**SOURCE RECORDS**:
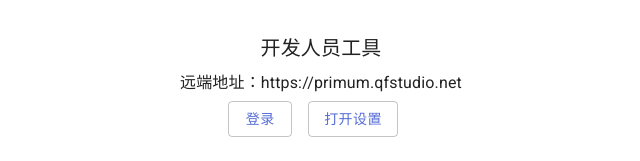
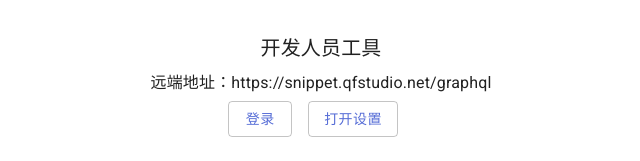
Before and after one commit to lightyears1998/snippet-flow, a Next.js app in the folder frontend/: page / in a window 1280 px wide. Shown: the top 161 px of the page, without its empty margins (319-959 px from the left). Built offline with nearby package versions, Linux system fonts and the light colour scheme; no server answers.

Commit message:
fix: modify remote url

```diff
--- a/frontend/src/components/Post/Post.tsx
+++ b/frontend/src/components/Post/Post.tsx
@@ -27,7 +27,7 @@ export const Post = ({ postId, level = 0 }: PostProps) => {
   }
 
   if (level > 5) {
-    return <p><a href={`/post/${postId}`}>Open post in new tab.</a></p>;
+    return <p><a href={`/post/${postId}`}>Open Post in a new tab.</a></p>;
   }
 
   const post = data.post;
--- a/frontend/src/pages/_app.tsx
+++ b/frontend/src/pages/_app.tsx
@@ -12,8 +12,10 @@ import {
   ConfigKey, getConfig, saveConfig
 } from "../lib/config";
 
+const defaultServerUri = "https://snippet.qfstudio.net/graphql";
+
 const apolloClientSettings: ApolloClientOptions<NormalizedCacheObject> = {
-  uri: "https://primum.qfstudio.net/graphql",
+  uri: defaultServerUri,
   cache: new InMemoryCache(),
   credentials: "include"
 };
@@ -28,7 +30,7 @@ export default function MyApp(props: AppProps): JSX.Element {
     }
   }, []);
 
-  const [apolloClient, setApolloClient] = React.useState(new ApolloClient(apolloClientSettings));
+  const [apolloClient, setApolloClient] = React.useState<ApolloClient<NormalizedCacheObject>>(null);
 
   React.useEffect(() => {
     const uri = String(getConfig(ConfigKey.SERVER_URL));
@@ -36,7 +38,7 @@ export default function MyApp(props: AppProps): JSX.Element {
       Object.assign(apolloClientSettings, { uri });
       setApolloClient(new ApolloClient(apolloClientSettings));
     } else {
-      const defaultUri = "https://primum.qfstudio.net/graphql";
+      const defaultUri = defaultServerUri;
       saveConfig(ConfigKey.SERVER_URL, defaultUri);
     }
   }, []);
@@ -50,9 +52,11 @@ export default function MyApp(props: AppProps): JSX.Element {
       </Head>
       <ThemeProvider theme={theme}>
         <CssBaseline />
-        <ApolloProvider client={apolloClient}>
-          <Component {...pageProps} />
-        </ApolloProvider>
+        {
+          apolloClient && <ApolloProvider client={apolloClient}>
+            <Component {...pageProps} />
+          </ApolloProvider>
+        }
       </ThemeProvider>
     </React.Fragment>
   );
--- a/frontend/src/pages/index.tsx
+++ b/frontend/src/pages/index.tsx
@@ -27,7 +27,7 @@ const useStyles = makeStyles((theme) =>
 export default function HomePage(): JSX.Element {
   const classes = useStyles({});
 
-  const [remoteUrl, setRemoteUrl] = useState("https://primum.qfstudio.net");
+  const [remoteUrl, setRemoteUrl] = useState("https://snippet.qfstudio.net/graphql");
   const [user, setUser] = useState<User>(null);
 
   useEffect(() => {
```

**TASK DIRECTIONS**:
Which lines in the entries above contain "pages"? Pull each of them out.

**SOLUTION BELOW**:
--- a/frontend/src/pages/_app.tsx
+++ b/frontend/src/pages/_app.tsx
--- a/frontend/src/pages/index.tsx
+++ b/frontend/src/pages/index.tsx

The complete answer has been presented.